(Yes, it's actually necessary to install the same rdiff-backup on all three machines.) Installation of rdiff-backup from source is not difficult, but you will probably have to use yum to find and install some dependencies. Use the --prefix option to configure this installation to /usr/local. For your convenience, the link to the correct source code is http://savannah.nongnu.org/download/rdiff-backup/rdiff-backup-1.2.8.tar.gz.
Trusting remote ssh
This is very easy to do. From the ssh man page:
The file ~/.ssh/authorized_keys lists the public keys that are permitted for logging in. When the user logs in, the ssh program tells the server which key pair it would like to use for authentication. The client proves that it has access to the private key and the server checks that the corresponding public key is authorized to accept the account.
The user creates his/her key pair by running ssh-keygen(1). This stores the private key in ~/.ssh/identity (protocol 1), ~/.ssh/id_dsa (protocol 2 DSA), or ~/.ssh/id_rsa (protocol 2 RSA) and stores the public key in ~/.ssh/identity.pub (protocol 1), ~/.ssh/id_dsa.pub (protocol 2 DSA), or ~/.ssh/id_rsa.pub (protocol 2 RSA) in the user’s home directory. The user should then copy the public key to ~/.ssh/authorized_keys in his/her home directory on the remote machine. The authorized_keys file corresponds to the conventional ~/.rhosts file, and has one key per line, though the lines can be very long. After this, the user can log in without giving the password.

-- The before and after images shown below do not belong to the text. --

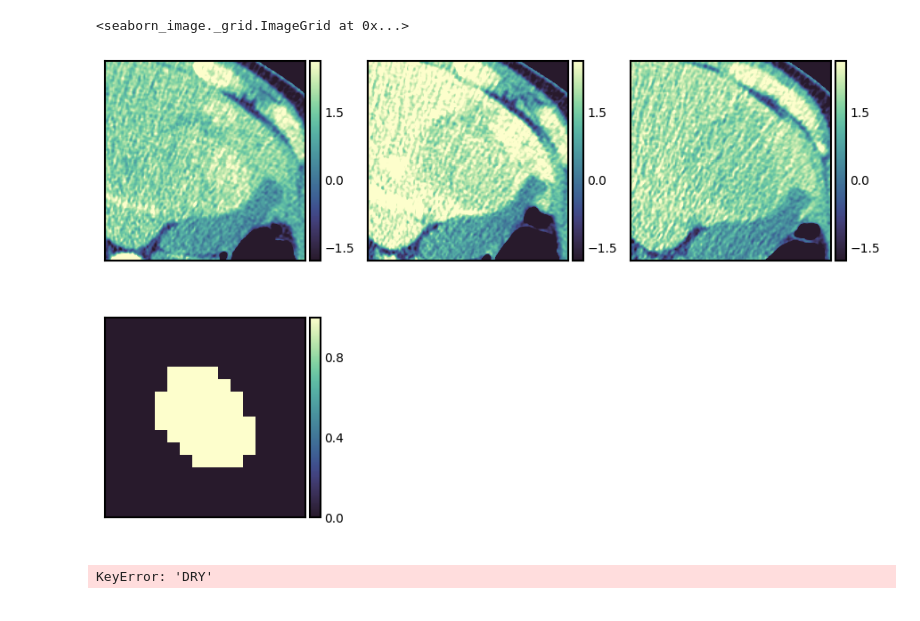
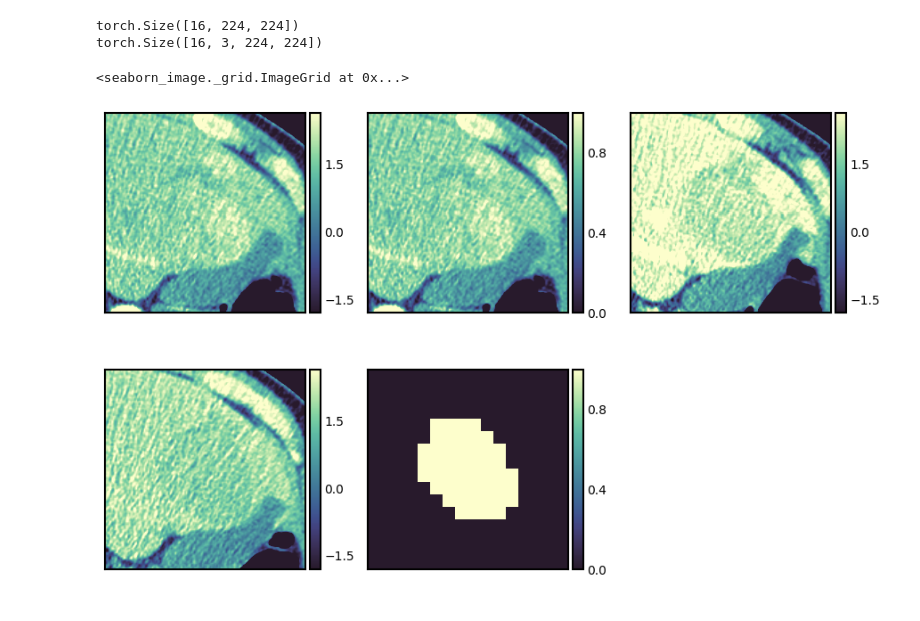
Before and after one commit to Jess-Co-Del/LiRadsDetector, a Jupyter notebook: checks.ipynb, the cells around one changed output. Saved outputs shown, nothing was run; the diff lists cells and outputs as text; code cells hidden in the pictures.

```diff
--- a/checks.ipynb
+++ b/checks.ipynb
@@ -4,6 +4,6 @@ import torch
 
 data_root = '/leonardo_scratch/fast/EUHPC_D35_139/nnunet_base/nnunet_format/amplifai/batch_001/cases'
 train_csv = '/leonardo/home/userexternal/jcondess/LiRadsDetector/train_metadata.csv'
-max_slices = 5
+max_slices = 16
 train_ds = LiRadsCaseDataset(train_csv, data_root, max_slices)
 loader = iter(torch.utils.data.DataLoader(train_ds, batch_size=2, collate_fn=collate_cases))
@@ -10,19 +12,21 @@ loader = iter(torch.utils.data.DataLoader(train_ds, batch_size=2, collate_fn=col
 # %%
 from matplotlib import pyplot as plt
 from seaborn_image import ImageGrid
 
 batch = next(loader)
+print(batch['phase_data'][0]['ART'][-1].shape)
+print(batch['phase_data'][0]['ART'][0].shape)
+
 ImageGrid([
     batch['phase_data'][0]['ART'][0][1,2,:,:],
+    batch['phase_data'][0]['ART'][-1][1,:,:],
     batch['phase_data'][0]['VEN'][0][1,2,:,:],
     batch['phase_data'][0]['DEL'][0][1,2,:,:],
     #batch['phase_data'][0]['DRY'][0][0,2,:,:],
     batch['phase_data'][0]['VEN'][1][1,:,:]]
 )
 # %% [output]
-<seaborn_image._grid.ImageGrid at 0x...>
+torch.Size([16, 224, 224])
+torch.Size([16, 3, 224, 224])
+<seaborn_image._grid.ImageGrid at 0x...>
-[figure, old version]
+[figure, new version]
-# %%
-batch['phase_data'][0]['DRY'][0].shape
-# %% [output]
-KeyError: 'DRY'
```
Also changed, not shown: parts of 1 cell of this notebook.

Always make sure that A and B only have the public key of the trusted machine. C's private key should never be on A and B, only on C. Also, note that permissions on the .ssh directory are interpreted in a finicky fashion. (Note that I haven't used any account names with this — please consider all of your options for what account(s) you might want to use for this trust relationship, and document your thought processes.)
I will leave the structure of the target backups to you — but please don't forget to consider the amount of disk space in the target partition(s)/logical volume(s). Please document in both of your write-ups all of your considerations as to the structure of your targets: userids, groupids, databases, and sparse files should all be mentioned in your consideration.
As to the source, I want you to backup these four directories from both machines A and B:
If you want to backup more directories (such as /var/lib, for instance), that's fine but please enumerate your reasoning for each additional directory that you include in your write-up.
Please use cron (not anacron) to set up your back-ups to start at 2:00am local time every day. (See chapter 8 of LAH for a good overview of cron.)
A journal is due for this assignment. Make sure that you document in your journal all of the steps that you went through, following the guidelines on the class home page. Please share the workload so that all team members get experience with all aspects of the work. PLEASE DON'T FORGET TO PUT YOUR TEAM NUMBER ON THE ASSIGNMENT.
Please turn in a printed copy of this assignment at the beginning of class on Tuesday, September 28th.
Don't forget to update the dokuwiki with new information about your systems' configurations.